First-year General Manager Ben Cherington has made some interesting trades this year, most where he seemed to give up more than he received in return. (See Appendix A below for examples.)
In contrast (bad, free-agent signings aside), most of the trades orchestrated by former GM Theo Epstein seemed to yield more in return than whom he gave up. (See Appendix B below for examples.)
Assuming that I'm right, what are the reasons for the differences?
- Was Theo dealing from a position of strength while Ben dealt from a position of weakness?
- Was Theo a better negotiator?
- Was Ben more desperate?
- Did Theo hold out for a better deal?
- Did Ben concede too quickly?
- Was Theo more willing to walk away?
- Was Ben afraid of leaving the table with nothing to show for it?

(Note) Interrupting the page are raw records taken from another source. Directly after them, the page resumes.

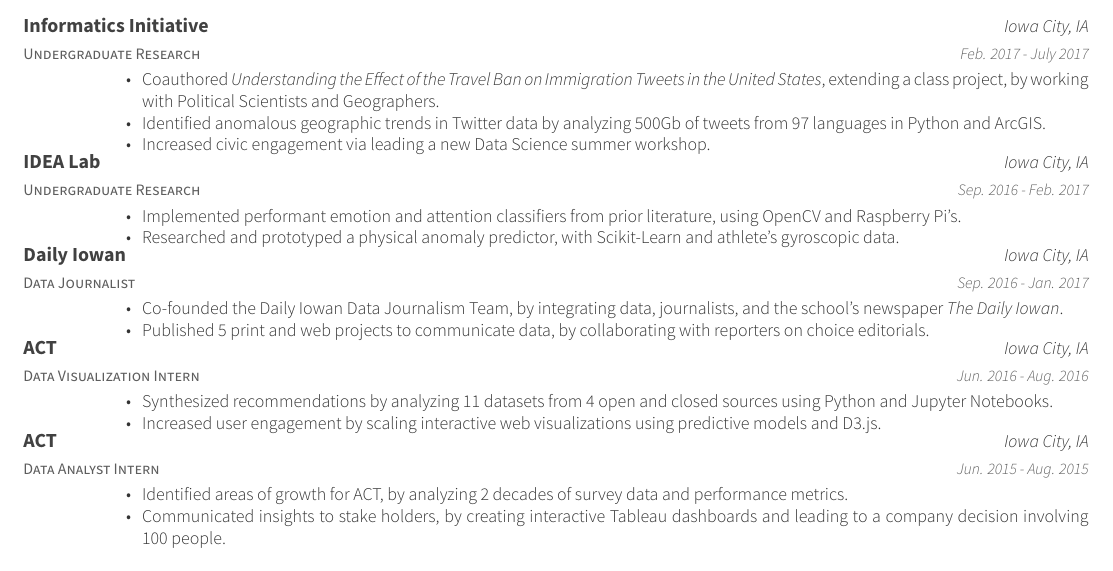
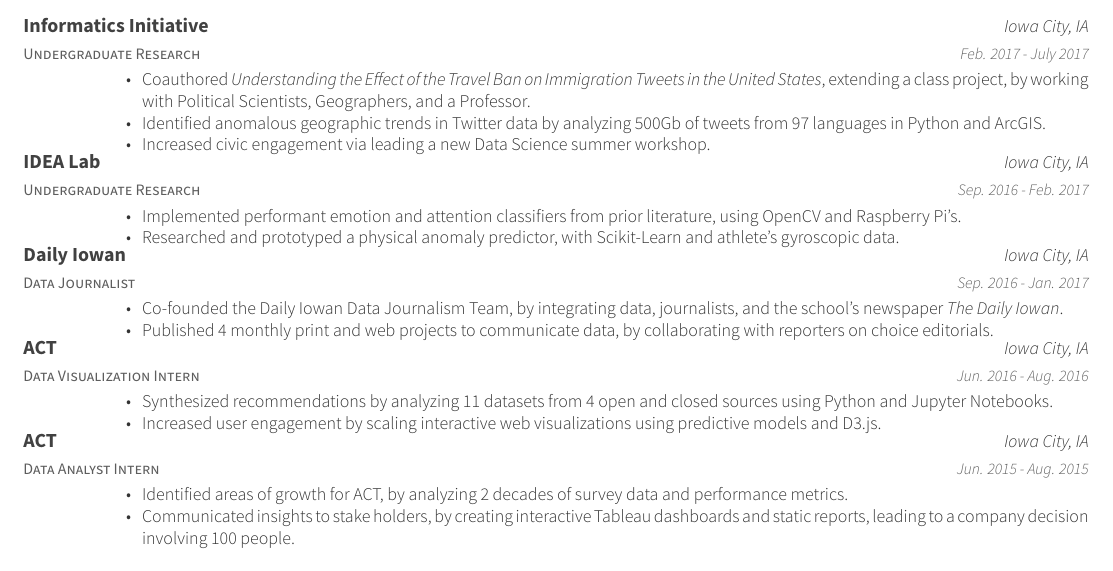
Before and after one commit to ryan-p-larson/CV, a LaTeX CV (latex/resume.tex, which reads latex/resume/experience.tex): part of the page, cut so that both start at the same text. Compiled offline with XeLaTeX.

Commit message:
Fix # projects, and include abbreviation in education.

```diff
--- a/latex/resume/experience.tex
+++ b/latex/resume/experience.tex
@@ -7,7 +7,7 @@
   {Feb. 2017 - July 2017}
   {
     \begin{cvitems}
-      \item {Coauthored \textit{Understanding the Effect of the Travel Ban on Immigration Tweets in the United States}, extending a class project, by working with Political Scientists and Geographers.}
+      \item {Coauthored \textit{Understanding the Effect of the Travel Ban on Immigration Tweets in the United States}, extending a class project, by working with Political Scientists, Geographers, and a Professor.}
       \item {Identified anomalous geographic trends in Twitter data by analyzing 500Gb of tweets from 97 languages in Python and ArcGIS.}
       \item {Increased civic engagement via leading a new Data Science summer workshop.}
     \end{cvitems}
@@ -31,7 +31,7 @@
     {
       \begin{cvitems}
         \item {Co-founded the Daily Iowan Data Journalism Team, by integrating data, journalists, and the school's newspaper \textit{The Daily Iowan}.}
-        \item {Published 5 print and web projects to communicate data, by collaborating with reporters on choice editorials.}
+        \item {Published 4 monthly print and web projects to communicate data, by collaborating with reporters on choice editorials.}
       \end{cvitems}
     }
   \cventry
@@ -53,7 +53,7 @@
     {
       \begin{cvitems}
         \item {Identified areas of growth for ACT, by analyzing 2 decades of survey data and performance metrics.}
-        \item {Communicated insights to stake holders, by creating interactive Tableau dashboards and leading to a company decision involving 100 people.}
+        \item {Communicated insights to stake holders, by creating interactive Tableau dashboards and static reports, leading to a company decision involving 100 people.}
       \end{cvitems}
     }
 
```
Also changed, not shown: latex/resume/education.tex (+3 -3 lines).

Very often, the final stages of many sales cycles, especially those to large companies with procurement people, are negotiations. Assuming that your salespeople have developed some compelling reasons to buy, and buy from you, then YOU have leverage. They want what you have. However, when your salespeople fail to uncover the compelling reasons to buy from you, then YOUR PROSPECTS have leverage. You want their business.
Your outcome from a negotiation or competitive sales situation is in direct disproportion to how badly you want the business.

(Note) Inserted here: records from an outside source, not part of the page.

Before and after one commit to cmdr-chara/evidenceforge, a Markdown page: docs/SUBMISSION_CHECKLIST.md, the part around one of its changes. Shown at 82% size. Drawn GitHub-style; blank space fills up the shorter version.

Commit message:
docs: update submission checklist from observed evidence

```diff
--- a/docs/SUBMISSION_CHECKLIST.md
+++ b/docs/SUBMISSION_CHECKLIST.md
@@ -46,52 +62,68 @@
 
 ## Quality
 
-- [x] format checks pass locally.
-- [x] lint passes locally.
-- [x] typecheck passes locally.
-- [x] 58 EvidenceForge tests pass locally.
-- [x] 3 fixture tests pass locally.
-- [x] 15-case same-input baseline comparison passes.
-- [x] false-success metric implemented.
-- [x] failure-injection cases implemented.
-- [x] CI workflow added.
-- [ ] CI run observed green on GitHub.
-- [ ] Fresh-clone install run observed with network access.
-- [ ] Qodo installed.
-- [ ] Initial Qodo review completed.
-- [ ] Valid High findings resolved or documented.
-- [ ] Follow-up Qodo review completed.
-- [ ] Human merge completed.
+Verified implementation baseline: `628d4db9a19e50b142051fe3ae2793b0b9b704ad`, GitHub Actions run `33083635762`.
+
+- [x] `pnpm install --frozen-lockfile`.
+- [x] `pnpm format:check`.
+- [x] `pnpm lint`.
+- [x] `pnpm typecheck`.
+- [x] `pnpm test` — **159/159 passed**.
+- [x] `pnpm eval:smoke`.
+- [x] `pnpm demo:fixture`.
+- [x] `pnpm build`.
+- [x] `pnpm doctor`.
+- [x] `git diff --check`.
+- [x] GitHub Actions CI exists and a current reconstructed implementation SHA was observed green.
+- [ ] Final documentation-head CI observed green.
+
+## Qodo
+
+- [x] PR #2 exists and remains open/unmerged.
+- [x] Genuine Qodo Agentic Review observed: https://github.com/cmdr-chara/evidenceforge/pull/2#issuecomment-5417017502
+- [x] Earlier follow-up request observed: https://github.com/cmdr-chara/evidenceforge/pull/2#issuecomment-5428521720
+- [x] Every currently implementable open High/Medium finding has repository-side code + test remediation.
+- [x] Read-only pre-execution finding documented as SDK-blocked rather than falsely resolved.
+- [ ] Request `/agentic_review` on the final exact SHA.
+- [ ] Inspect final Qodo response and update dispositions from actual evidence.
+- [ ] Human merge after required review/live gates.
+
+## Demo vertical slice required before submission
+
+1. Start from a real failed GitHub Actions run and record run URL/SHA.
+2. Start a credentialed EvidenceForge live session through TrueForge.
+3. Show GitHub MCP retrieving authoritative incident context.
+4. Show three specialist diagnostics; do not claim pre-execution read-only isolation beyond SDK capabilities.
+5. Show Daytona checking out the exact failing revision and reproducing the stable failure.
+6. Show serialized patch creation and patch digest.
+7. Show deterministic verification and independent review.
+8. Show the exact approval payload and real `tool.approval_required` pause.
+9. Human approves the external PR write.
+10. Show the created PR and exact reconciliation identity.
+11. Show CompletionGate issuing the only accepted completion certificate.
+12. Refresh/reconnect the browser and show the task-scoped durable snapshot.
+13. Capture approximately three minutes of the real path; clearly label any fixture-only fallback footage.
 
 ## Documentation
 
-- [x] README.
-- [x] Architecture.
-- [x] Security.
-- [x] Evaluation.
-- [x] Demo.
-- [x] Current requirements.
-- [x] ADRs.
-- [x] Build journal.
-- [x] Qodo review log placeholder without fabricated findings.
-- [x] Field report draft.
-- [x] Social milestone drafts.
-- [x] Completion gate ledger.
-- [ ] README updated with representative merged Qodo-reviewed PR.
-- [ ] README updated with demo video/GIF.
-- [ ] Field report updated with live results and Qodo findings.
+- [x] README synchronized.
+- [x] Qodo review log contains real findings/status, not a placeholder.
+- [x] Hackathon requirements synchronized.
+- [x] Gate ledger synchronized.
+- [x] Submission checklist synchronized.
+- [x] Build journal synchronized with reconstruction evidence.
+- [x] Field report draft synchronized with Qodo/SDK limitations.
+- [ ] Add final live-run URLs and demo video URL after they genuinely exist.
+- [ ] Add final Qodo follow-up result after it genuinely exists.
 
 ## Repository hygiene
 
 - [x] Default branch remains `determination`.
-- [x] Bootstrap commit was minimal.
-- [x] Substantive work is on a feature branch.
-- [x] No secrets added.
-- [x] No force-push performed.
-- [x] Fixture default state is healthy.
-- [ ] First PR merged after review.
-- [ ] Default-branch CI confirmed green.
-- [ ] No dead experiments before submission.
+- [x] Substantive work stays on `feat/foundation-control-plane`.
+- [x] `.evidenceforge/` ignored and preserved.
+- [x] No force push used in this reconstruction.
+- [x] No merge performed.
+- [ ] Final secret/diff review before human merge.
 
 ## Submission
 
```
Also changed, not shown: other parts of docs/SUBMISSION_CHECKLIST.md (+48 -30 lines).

Appendix A - Examples of Cherington Trades
He gave up top Sox prospect, Josh Reddick, and in return received Andrew Bailey, who has been on the Disabled List (DL) all year, and Ryan Sweeney, who has been on the disabled list three times already this year.
He gave up a good hitter, Jed Lowrie, for Mark Melancon, a relief pitcher who has just plain sucked for the Red Sox this year.
As compensation for letting Theo Epstein move to the Cubs, he received an injured minor league pitcher, Chris Carpenter, in return.
Appendix B - Examples of Epstein Trades
He gave up 3 talented minor leaguers and got All-Star first baseman Adrian Gonzales in return.
He gave up a talented minor leaguer and got All-Stars Josh Beckett and Mike Lowell in return. Beckett and Lowell, along with Curt Schilling below, helped them win the 2007 World Series.
He gave up 4 young pitchers, none of whom panned out, for Curt Schilling. Schilling helped them win the 2004 World Series.
He traded disgruntled All-Star Nomar Garciaparra for Orlando Cabrera and Doug Mientkiewicz, both who helped them win the 2004 World Series.
He traded clubhouse cancer and multiple performance-enhancing drug offender Manny Ramirez in a three team deal for Jason Bay.